The first thing that comes to mind when talking about schedulers is cron. The trusty, reliable, all-purpose cron has been with us for a very long time and a lot of projects with simpler scheduling requirements still use corn in production systems. But cron requires a Linux server to run. We could’ve set up a serverless container or used a small VM with Linux for our purpose but we didn’t because of the alternative that we found.


Apache Airflow deserves a post of its own and I’m planning to write about it in the future. Simply put, Airflow is an open-source workflow orchestration tool that helps data engineers make sense of production data pipelines. In today’s world, where data fuels a lot of applications, the reliability and maintainability of airflow pipelines leave little to be desired. Airflow executes tasks in DAGs (Directed Acyclic Graphs) where each node is a task and these tasks execute in the order that we specify. It’s possible to run airflow in a distributed setting to scale it up for production requirements. But airflow is too much for small projects and it ends up adding overhead to a fast-paced light development process.

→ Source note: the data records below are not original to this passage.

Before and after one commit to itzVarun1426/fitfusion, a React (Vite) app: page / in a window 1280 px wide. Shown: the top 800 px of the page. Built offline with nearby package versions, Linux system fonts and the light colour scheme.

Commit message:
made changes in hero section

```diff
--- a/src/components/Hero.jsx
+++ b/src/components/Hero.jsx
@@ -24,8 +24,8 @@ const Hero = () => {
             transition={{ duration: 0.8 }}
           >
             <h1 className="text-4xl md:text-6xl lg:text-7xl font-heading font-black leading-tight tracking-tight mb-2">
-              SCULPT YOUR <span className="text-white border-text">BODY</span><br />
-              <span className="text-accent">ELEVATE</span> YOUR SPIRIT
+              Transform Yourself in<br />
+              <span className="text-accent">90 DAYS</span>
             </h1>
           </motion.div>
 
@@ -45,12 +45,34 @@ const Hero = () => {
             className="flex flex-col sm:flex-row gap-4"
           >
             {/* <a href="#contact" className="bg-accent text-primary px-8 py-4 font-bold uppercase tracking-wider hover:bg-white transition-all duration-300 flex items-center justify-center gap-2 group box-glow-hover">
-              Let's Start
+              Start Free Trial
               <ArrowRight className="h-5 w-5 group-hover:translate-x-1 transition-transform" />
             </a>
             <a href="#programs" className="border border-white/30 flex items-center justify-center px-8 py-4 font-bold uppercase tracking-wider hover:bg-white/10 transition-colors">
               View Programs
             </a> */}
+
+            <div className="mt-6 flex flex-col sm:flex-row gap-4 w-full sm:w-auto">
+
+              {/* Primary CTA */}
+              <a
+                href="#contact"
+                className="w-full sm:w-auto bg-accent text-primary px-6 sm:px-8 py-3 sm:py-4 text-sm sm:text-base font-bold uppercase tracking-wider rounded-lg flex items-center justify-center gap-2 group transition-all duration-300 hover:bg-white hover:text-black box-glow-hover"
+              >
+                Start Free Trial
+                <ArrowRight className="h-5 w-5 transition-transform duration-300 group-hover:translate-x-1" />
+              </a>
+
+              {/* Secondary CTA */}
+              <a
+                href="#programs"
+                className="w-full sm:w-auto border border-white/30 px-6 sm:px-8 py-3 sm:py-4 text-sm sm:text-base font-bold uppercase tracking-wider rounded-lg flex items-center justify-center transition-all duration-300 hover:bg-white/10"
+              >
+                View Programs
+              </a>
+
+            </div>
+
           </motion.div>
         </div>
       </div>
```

Cloud Scheduler

This is one of the less known features of google cloud and is the service that we used in our project. Cloud scheduler is a serverless offering of cron by google cloud. In the free tier, google lets you schedule 3 jobs for free. Note that an execution instance is different from a job which means that you can schedule 3 processes for any cron schedule. We wanted our process to run every hour and hence the trusty schedule of 0 * * * * (more info here) was implemented on the cloud scheduler.


Lets scrape twitter

There is an excellent Python package for scraping twitter that can be found here. I used this to extract the data for the hashtags that we wanted to collect the data for.

Google cloud functions

Google cloud functions are a serverless offering by google. A variety of tasks can be performed with these serverless functions but in this post, I’ll only talk about how I used them to scrape data from twitter.

This is what happens in the cloud function

  1. The keyword list is downloaded from a GCS bucket
  2. The keyword list is used to scrape the tweets from twitter
  3. The tweets are stored as a csv file in GCS again

I made my script compatible with the requirements of cloud functions, set up the invoking method to an HTTP call and added some code to store data in a google cloud storage bucket. That was it! The serverless function was ready to do some web scraping.

Connecting everything

Now that I had a serverless scheduler and a cloud function, all I had to do was connect these two. This was fairly simple. Cloud scheduler allows us to send a post request at the interval that we want. All we needed to do was to give it the right permissions to invoke the cloud function (cloud functions should not be publically invokable) And we had it, a completely serverless scraper that scrapes the web at regular schedules and allows us to build excellent datasets for our use case at zero expense.

Here is the gist of the source code. If you found this post useful, consider following me here as I plan to write more about data engineering and data science in the upcoming weeks.

This post is also available on DEV.